KWAME HOLMAN: As a case in point, Arizona Republican John McCain brought up the military buildup to fight the drug war in Colombia.
SEN. JOHN McCAIN: Recently the United States made a very significant investment in the problems in Colombia; largely, not totally, but largely unnoticed by Americans and their representatives. I take it from your answer that I have less-than-well-informed personal views which I'd prefer to discuss with the appropriate officials before taking a public position; is that you haven't paid as much attention to it as maybe other issues, as well?
DONALD RUMSFELD: That could be true. I haven't. I have not been to the country in years, and I know only basically what I know from the press, and...
SEN. JOHN McCAIN: You know that we've just invested about $1.3 billion in the last appropriations cycle?
DONALD RUMSFELD: That's my understanding.
SEN. JOHN McCAIN: And we're upgrading a base in Ecuador, which I found out-- perhaps I shouldn't admit this-- by looking at a newspaper.
DONALD RUMSFELD: I didn't know that.
SEN. JOHN McCAIN: There's a lot of things going on in Colombia, Mr. Secretary, and I hate to harken back to other conflicts, but I hope you'll get very well aware of this situation, what we're doing, what the involvement of U.S. military personnel is in the area, and what kind of investment, but more importantly, what goals we seek here -- because very frankly, I don't know the answer to those questions yet, and I think that at least those of us who sit on this committee should be much better informed, and I hope that the committee will start looking at this situation from an armed forces standpoint very quickly.

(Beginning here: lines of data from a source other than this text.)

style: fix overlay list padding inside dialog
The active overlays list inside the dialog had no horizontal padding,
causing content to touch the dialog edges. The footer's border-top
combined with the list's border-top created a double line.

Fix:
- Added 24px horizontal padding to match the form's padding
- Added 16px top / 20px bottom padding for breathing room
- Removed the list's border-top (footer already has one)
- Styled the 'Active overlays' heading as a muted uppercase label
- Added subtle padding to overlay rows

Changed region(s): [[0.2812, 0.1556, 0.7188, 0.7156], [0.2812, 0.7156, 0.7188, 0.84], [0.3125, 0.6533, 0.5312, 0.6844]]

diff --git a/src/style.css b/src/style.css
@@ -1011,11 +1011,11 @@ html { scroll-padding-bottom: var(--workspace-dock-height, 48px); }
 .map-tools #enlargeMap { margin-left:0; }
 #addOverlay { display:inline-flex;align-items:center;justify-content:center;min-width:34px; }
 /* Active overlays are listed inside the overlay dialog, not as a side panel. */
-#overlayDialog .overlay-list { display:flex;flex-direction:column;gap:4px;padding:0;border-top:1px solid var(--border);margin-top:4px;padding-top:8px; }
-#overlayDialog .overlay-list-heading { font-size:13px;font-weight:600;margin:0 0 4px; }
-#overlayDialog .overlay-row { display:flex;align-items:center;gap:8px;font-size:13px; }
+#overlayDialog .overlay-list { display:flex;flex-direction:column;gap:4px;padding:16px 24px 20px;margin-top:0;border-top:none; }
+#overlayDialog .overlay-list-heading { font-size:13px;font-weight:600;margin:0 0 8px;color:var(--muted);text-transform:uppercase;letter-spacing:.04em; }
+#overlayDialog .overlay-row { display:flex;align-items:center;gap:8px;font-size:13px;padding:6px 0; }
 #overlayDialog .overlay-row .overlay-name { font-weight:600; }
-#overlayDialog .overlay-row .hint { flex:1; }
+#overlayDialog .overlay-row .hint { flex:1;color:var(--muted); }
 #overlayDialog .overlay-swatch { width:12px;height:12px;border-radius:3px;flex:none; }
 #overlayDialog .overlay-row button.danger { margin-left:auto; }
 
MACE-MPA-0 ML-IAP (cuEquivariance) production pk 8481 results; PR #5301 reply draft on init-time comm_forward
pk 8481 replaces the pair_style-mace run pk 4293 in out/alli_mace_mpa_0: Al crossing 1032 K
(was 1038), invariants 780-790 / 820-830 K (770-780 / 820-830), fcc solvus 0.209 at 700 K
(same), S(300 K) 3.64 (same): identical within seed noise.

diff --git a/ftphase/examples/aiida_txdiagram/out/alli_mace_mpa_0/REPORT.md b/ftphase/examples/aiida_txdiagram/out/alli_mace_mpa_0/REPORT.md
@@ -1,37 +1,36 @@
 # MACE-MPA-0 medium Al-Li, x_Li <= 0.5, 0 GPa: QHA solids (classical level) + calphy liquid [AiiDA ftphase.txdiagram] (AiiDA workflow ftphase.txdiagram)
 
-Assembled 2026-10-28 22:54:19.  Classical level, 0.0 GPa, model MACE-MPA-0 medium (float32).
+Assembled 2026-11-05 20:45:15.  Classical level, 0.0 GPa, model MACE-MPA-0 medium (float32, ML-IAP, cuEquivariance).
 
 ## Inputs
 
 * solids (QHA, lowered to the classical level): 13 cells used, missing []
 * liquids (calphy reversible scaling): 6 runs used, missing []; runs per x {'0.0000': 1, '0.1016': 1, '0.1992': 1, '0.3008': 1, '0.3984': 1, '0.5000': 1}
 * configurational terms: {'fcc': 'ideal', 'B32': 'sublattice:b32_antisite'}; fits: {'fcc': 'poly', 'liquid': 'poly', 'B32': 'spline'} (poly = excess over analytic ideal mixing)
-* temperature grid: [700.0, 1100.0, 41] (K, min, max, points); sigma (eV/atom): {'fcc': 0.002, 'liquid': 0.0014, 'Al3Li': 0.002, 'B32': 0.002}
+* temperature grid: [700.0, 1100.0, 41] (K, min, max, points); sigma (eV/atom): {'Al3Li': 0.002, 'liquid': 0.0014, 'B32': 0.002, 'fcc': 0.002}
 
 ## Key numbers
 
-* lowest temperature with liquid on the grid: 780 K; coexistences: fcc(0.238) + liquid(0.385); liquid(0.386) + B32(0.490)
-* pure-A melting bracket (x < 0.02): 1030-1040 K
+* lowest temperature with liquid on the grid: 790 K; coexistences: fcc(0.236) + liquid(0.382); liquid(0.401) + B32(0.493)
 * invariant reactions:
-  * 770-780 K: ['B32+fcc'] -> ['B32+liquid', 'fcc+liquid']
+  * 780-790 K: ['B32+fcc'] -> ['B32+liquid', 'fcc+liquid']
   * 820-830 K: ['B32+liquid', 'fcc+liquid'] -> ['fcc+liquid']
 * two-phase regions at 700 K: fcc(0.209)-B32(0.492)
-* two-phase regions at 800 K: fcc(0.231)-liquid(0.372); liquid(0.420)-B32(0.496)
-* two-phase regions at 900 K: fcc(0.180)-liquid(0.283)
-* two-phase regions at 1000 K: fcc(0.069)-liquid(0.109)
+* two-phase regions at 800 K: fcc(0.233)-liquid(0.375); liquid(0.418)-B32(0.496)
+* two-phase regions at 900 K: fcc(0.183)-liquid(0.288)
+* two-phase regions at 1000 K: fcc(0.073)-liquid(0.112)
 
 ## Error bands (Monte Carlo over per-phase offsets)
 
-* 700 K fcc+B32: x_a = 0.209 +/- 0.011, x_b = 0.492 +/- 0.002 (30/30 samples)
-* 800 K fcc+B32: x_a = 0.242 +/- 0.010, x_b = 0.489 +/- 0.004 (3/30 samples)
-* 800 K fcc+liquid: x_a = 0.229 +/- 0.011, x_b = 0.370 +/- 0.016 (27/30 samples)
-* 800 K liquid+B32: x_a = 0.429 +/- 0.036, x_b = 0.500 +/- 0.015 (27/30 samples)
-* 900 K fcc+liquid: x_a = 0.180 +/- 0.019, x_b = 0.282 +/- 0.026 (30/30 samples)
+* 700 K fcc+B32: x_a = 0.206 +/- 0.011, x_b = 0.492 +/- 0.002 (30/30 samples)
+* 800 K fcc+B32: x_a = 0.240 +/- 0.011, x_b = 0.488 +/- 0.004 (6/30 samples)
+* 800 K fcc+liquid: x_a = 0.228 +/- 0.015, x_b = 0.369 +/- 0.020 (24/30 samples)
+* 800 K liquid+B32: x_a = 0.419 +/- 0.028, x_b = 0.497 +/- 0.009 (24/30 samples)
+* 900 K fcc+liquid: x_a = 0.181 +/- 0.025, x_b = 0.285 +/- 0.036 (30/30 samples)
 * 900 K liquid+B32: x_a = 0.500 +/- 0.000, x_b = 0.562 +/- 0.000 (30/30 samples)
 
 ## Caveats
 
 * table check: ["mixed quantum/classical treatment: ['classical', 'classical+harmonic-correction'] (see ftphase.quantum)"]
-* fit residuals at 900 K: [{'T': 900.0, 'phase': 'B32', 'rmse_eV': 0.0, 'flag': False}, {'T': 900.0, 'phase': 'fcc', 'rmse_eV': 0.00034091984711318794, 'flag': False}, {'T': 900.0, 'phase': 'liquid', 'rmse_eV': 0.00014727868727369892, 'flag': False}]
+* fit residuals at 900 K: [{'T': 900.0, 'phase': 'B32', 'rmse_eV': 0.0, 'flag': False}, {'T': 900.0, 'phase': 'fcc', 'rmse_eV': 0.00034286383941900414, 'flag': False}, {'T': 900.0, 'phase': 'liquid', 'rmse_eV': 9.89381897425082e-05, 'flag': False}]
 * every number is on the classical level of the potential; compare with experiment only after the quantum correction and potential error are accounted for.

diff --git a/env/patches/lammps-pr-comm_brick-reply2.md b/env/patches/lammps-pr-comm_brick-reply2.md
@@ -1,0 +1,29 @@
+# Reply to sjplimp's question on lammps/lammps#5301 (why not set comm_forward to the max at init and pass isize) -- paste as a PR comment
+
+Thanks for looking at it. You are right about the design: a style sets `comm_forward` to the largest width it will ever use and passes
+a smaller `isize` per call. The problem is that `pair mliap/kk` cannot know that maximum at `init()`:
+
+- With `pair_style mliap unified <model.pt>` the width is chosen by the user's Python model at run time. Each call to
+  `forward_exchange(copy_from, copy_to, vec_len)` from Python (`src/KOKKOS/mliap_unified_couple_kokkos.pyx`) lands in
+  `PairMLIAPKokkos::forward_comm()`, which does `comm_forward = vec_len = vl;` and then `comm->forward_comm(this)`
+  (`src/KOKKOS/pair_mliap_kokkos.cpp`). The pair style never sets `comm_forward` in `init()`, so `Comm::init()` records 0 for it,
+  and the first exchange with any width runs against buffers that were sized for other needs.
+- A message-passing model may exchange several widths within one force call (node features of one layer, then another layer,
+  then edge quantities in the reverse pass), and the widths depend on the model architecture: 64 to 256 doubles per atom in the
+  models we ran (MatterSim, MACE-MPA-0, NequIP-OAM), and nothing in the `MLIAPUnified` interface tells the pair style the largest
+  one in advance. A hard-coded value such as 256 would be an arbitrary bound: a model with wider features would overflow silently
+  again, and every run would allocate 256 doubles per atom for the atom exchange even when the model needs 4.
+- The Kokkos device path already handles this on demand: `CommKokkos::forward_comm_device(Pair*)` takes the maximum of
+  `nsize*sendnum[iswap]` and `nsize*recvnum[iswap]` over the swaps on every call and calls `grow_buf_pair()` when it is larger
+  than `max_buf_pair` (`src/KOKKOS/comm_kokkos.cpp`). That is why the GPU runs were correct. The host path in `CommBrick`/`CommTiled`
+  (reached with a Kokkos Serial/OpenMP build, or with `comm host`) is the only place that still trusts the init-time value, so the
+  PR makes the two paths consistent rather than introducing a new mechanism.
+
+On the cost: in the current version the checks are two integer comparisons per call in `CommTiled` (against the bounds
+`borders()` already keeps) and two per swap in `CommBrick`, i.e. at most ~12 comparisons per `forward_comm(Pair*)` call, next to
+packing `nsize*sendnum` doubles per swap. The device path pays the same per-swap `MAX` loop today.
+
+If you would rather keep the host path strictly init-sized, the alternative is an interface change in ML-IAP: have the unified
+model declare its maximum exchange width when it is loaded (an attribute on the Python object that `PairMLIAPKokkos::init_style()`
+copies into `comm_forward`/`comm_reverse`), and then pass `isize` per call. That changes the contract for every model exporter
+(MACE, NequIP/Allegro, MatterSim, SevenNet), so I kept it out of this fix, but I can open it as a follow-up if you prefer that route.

DONALD RUMSFELD: I will certainly invest the time needed to do that.
KWAME HOLMAN: McCain's wasn't the only question Rumsfeld wasn't yet prepared to answer. Democrat Robert Byrd of West Virginia complained about the current state of the Pentagon's financial books-- that it doesn't know how much it spends and how much things cost.
SEN. ROBERT BYRD: How can we seriously consider a $50 billion increase in the defense budget when DOD's own auditors, when DOD's own auditors say that the Department cannot account for $2.3 trillion in transactions in one year alone? My question to you, Mr. Secretary, is what do you plan to do about this?
DONALD RUMSFELD: Decline the nomination. (Laughter)
KWAME HOLMAN: Rumsfeld did admit the problem could take a number of years to sort out. Meanwhile, the full Senate is scheduled to meet within hours of George W. Bush's swearing-in on January 20. Donald Rumsfeld will be among several cabinet nominees expected to receive overwhelming Senate approval at that time.